But an injection of fresh peacekeepers earlier this year with a stronger mandate to actively take the fight to the rebels appears to have turned the tide. In less than a week, the Congolese army, backed by UN artillery and helicopter gunships, has routed the rebels.
This almost certainly will not mean the end of hostilities in this region plagued numerous armed groups. But it may well provide a template for a more robust style of peacekeeping in Africa and elsewhere.
About 10,000 people fled to Uganda this week, with about half of them arriving on Wednesday, said Lucy Beck, a spokeswoman for the UN refugee agency (UNHCR), the Associated Press (AP) news agency reports.Heavy shelling
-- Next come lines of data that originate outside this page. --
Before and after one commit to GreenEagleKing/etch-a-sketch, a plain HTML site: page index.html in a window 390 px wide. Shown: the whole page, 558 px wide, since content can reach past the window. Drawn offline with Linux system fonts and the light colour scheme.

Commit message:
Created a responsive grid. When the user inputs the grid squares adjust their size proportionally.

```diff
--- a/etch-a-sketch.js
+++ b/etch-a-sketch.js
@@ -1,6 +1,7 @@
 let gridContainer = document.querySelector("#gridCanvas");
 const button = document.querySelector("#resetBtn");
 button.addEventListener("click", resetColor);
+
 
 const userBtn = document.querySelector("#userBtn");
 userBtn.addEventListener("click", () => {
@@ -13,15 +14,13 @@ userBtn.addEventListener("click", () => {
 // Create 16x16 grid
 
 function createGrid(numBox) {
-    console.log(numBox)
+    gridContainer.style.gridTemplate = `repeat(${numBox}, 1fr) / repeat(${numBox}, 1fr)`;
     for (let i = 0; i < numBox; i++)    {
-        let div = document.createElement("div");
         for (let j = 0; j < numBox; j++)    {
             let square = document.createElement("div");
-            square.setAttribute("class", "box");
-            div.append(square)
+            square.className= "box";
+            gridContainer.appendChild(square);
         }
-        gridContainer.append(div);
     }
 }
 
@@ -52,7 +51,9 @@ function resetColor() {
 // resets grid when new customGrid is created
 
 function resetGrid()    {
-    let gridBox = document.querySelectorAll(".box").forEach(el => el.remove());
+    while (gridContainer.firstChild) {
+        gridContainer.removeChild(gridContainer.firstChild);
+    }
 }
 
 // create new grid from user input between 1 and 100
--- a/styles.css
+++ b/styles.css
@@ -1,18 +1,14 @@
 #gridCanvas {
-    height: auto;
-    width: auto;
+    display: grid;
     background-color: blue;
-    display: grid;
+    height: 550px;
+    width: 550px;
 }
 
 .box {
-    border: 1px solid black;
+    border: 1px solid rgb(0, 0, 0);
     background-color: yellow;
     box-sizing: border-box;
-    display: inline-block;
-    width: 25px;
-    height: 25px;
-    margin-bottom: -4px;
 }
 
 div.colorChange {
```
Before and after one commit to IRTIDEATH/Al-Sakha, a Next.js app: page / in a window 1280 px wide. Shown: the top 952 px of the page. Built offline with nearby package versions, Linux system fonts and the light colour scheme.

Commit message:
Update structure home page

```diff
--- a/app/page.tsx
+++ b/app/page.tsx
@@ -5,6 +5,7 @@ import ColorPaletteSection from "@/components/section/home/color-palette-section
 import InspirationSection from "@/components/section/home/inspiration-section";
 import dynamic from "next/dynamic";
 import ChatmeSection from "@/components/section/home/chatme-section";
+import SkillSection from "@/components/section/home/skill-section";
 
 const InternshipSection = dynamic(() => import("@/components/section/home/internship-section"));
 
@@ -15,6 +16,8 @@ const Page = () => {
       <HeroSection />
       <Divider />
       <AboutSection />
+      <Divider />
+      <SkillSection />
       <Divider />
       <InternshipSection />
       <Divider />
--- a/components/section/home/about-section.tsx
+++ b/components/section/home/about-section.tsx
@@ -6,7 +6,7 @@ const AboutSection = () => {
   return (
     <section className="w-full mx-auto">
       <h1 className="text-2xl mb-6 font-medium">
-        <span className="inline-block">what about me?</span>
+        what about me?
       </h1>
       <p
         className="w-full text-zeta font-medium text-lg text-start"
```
On Monday, the UN special envoy to DR Congo, Martin Kobler, said the M23 was all but finished as a military threat in DR Congo.
His comments came after government forces captured five M23-held areas, including Rumangabo where the rebels had a big military training camp.
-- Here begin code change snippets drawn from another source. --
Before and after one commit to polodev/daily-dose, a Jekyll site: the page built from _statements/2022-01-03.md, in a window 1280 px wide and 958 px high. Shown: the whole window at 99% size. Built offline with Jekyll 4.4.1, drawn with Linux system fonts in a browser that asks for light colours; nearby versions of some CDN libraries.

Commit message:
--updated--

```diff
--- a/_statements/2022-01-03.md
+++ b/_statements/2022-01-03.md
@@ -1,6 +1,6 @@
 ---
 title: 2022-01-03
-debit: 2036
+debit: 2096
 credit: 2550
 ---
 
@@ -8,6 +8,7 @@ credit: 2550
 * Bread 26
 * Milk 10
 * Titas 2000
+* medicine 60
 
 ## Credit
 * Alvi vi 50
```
The government forces have been backed by a UN intervention brigade deployed earlier this year to confront the M23 and other armed groups.
The BBC's Ignatius Bahizi in Uganda says residents in Bunagana told him there was heavy shelling, before the town fell to government forces.
"Bunagana is completely under our control. We had been fighting since the early morning," DR Congo's government spokesman Lambert Mende told the AFP news agency.
Bunagana, a town of several thousand people and the headquarters of Mr Bisimwa, is on the Uganda-DR Congo border.
Mr Bisimwa had surrendered to Ugandan security operatives after crossing the border in a convoy of two vehicles, Uganda's state-owned New Vision newspaper reported.
He left Bunagana when government and UN forces were about 5km (three miles) away from the town and he was being questioned by Ugandan security operatives, the paper said.
However, M23 officials denied that Mr Bisimwa had fled.
They told our reporter that the M23 political leader had travelled to Uganda to sign a peace accord with the government.
Peace talks hosted by Uganda broke down last week.
The UN and DR Congo government have repeatedly accused Rwanda and Uganda of backing the rebels. They deny the allegation.
Eastern DR Congo has been wracked by conflict since 1994, when Hutu militias fled across the border from Rwanda after carrying out a genocide against Tutsis and moderate Hutus.